#### Aim of the task
Using the records below, filter for lines that contain the string "version" and copy them out.

Stored items from a collection
______________________________
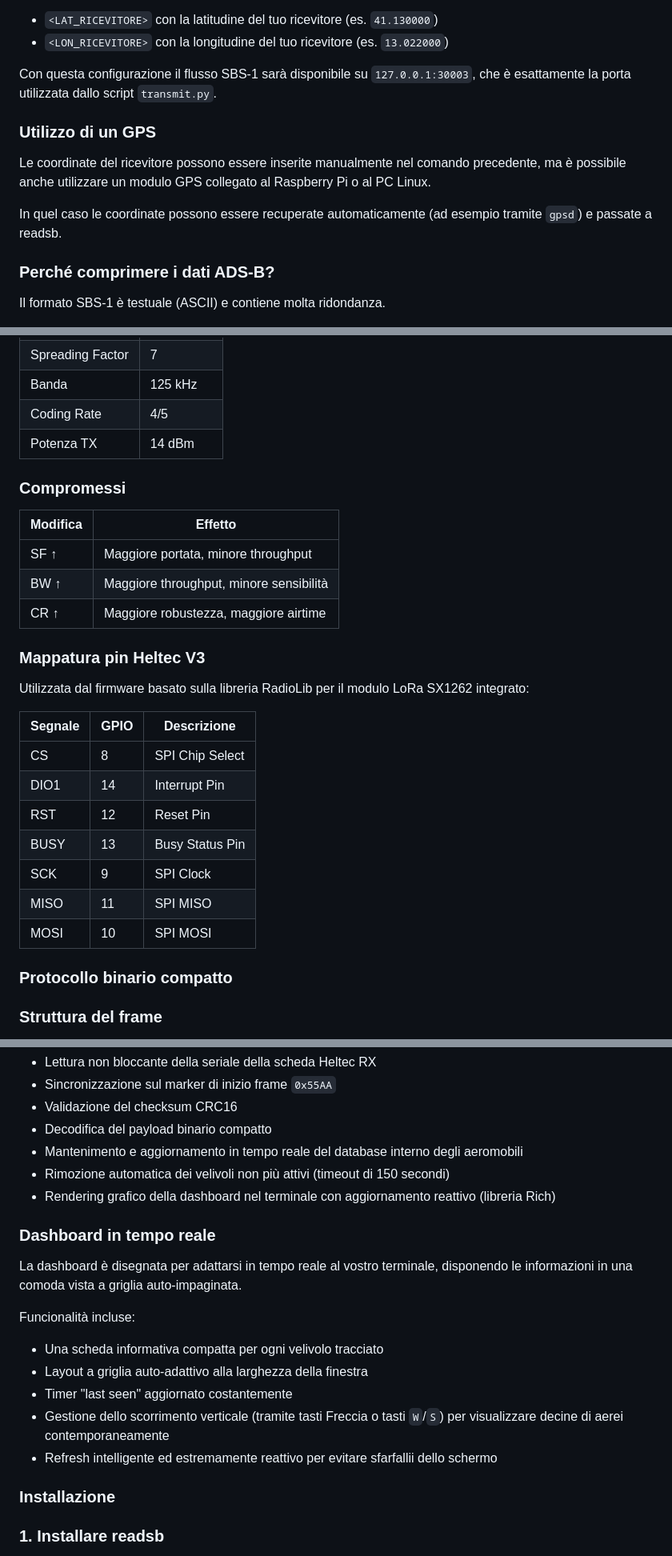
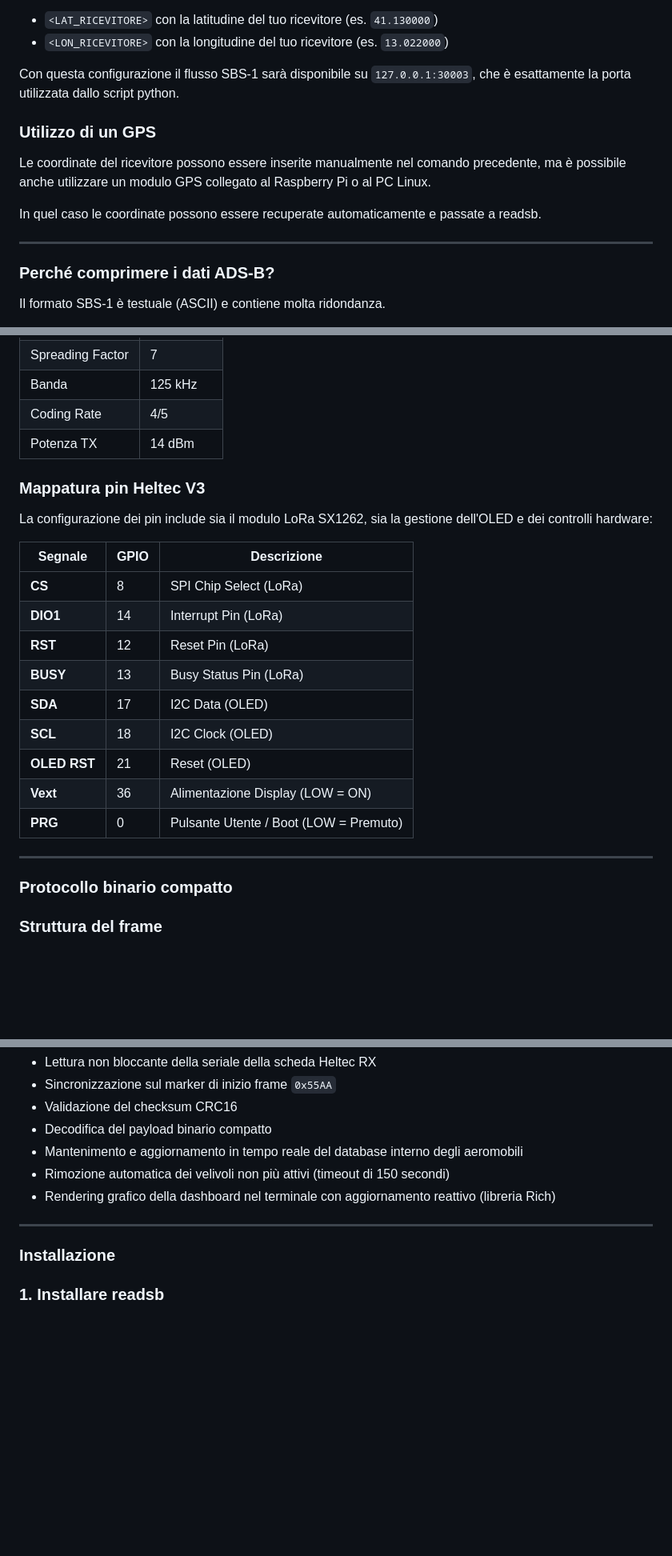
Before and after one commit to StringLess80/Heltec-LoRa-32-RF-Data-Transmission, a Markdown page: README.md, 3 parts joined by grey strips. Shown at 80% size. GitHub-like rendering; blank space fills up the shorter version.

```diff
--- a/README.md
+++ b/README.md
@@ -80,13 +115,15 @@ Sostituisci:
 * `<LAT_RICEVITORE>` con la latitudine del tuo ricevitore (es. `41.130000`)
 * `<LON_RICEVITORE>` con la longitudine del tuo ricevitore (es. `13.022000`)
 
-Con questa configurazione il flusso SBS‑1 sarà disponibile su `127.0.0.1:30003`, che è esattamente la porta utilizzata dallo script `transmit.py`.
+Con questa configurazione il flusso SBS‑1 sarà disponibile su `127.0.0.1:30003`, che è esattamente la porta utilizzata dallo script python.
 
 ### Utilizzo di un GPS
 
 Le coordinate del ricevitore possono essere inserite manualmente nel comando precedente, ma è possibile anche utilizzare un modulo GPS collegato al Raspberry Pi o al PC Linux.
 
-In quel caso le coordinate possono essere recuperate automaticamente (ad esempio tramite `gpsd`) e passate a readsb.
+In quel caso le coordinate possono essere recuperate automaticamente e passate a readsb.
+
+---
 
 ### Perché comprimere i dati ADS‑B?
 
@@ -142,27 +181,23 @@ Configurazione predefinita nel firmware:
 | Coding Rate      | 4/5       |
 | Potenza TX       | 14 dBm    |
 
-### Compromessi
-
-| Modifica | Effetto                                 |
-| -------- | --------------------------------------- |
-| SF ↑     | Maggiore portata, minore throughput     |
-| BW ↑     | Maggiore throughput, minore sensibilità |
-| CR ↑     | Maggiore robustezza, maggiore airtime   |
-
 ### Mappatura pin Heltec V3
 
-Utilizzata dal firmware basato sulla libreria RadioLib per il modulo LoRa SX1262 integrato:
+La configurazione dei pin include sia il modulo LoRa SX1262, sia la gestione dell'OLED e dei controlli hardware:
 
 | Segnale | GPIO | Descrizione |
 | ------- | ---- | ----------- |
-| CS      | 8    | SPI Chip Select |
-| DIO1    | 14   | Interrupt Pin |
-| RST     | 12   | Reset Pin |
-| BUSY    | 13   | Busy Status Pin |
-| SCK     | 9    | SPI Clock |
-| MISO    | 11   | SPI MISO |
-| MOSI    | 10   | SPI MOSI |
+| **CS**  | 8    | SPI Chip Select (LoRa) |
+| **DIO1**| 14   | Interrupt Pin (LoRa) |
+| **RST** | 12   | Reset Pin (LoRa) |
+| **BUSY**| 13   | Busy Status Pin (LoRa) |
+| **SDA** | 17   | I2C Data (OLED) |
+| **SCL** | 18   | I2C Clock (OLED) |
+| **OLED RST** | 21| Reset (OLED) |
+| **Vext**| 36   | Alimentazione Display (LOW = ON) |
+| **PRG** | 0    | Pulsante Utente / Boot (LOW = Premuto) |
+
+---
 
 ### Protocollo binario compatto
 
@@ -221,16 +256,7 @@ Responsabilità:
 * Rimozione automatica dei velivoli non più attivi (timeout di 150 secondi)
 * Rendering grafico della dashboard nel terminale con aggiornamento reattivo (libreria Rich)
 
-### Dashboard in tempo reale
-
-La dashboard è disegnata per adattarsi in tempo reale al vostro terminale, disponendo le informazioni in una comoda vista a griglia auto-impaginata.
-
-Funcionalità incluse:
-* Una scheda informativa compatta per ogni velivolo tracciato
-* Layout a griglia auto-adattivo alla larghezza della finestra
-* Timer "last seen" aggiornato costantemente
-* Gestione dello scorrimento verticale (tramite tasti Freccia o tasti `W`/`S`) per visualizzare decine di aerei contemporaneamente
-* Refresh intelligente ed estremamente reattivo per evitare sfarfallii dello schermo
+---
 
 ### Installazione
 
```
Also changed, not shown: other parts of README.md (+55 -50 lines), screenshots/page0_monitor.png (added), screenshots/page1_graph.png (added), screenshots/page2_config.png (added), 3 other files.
______________________________
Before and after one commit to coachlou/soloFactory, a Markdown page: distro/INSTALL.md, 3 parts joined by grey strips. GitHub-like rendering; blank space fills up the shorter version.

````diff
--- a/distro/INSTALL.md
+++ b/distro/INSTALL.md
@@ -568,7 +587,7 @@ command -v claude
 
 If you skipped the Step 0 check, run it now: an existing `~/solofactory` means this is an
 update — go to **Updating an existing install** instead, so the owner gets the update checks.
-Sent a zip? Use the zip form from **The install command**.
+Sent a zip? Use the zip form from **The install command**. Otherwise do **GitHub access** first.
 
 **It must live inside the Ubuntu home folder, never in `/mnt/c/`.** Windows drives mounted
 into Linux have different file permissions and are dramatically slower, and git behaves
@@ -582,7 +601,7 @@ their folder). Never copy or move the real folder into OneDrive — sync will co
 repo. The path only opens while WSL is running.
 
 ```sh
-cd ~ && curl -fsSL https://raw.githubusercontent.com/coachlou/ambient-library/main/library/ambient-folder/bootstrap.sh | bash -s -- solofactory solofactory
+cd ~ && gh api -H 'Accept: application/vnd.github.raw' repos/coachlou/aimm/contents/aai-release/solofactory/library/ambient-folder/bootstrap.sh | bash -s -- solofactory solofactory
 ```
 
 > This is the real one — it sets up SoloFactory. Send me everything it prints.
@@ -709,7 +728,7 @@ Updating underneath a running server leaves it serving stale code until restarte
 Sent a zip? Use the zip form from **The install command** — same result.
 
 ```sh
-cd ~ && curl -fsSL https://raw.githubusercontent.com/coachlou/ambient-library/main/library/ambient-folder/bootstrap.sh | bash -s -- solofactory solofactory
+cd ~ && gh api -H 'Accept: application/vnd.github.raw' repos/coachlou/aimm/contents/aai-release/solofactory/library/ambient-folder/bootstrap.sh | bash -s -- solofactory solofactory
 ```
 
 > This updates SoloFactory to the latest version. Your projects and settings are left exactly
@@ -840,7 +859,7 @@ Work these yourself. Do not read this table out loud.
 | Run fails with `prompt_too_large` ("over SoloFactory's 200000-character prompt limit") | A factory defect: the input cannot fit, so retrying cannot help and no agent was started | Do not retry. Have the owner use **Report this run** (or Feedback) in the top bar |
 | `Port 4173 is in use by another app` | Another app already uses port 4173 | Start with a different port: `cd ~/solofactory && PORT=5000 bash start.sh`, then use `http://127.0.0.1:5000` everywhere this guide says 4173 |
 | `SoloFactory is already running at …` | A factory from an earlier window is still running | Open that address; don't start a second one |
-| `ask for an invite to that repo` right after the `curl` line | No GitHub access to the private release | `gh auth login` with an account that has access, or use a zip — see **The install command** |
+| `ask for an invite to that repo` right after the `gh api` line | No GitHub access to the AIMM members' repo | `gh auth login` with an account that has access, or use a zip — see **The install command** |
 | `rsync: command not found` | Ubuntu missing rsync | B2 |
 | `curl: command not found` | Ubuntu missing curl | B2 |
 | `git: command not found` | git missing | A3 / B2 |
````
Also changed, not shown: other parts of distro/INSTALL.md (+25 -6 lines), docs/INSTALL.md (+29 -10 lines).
______________________________
#### Answer section
Before and after one commit to StringLess80/Heltec-LoRa-32-RF-Data-Transmission, a Markdown page: README.md, 3 parts joined by grey strips. Shown at 80% size. GitHub-like rendering; blank space fills up the shorter version.
Before and after one commit to coachlou/soloFactory, a Markdown page: distro/INSTALL.md, 3 parts joined by grey strips. GitHub-like rendering; blank space fills up the shorter version.
 > This updates SoloFactory to the latest version. Your projects and settings are left exactly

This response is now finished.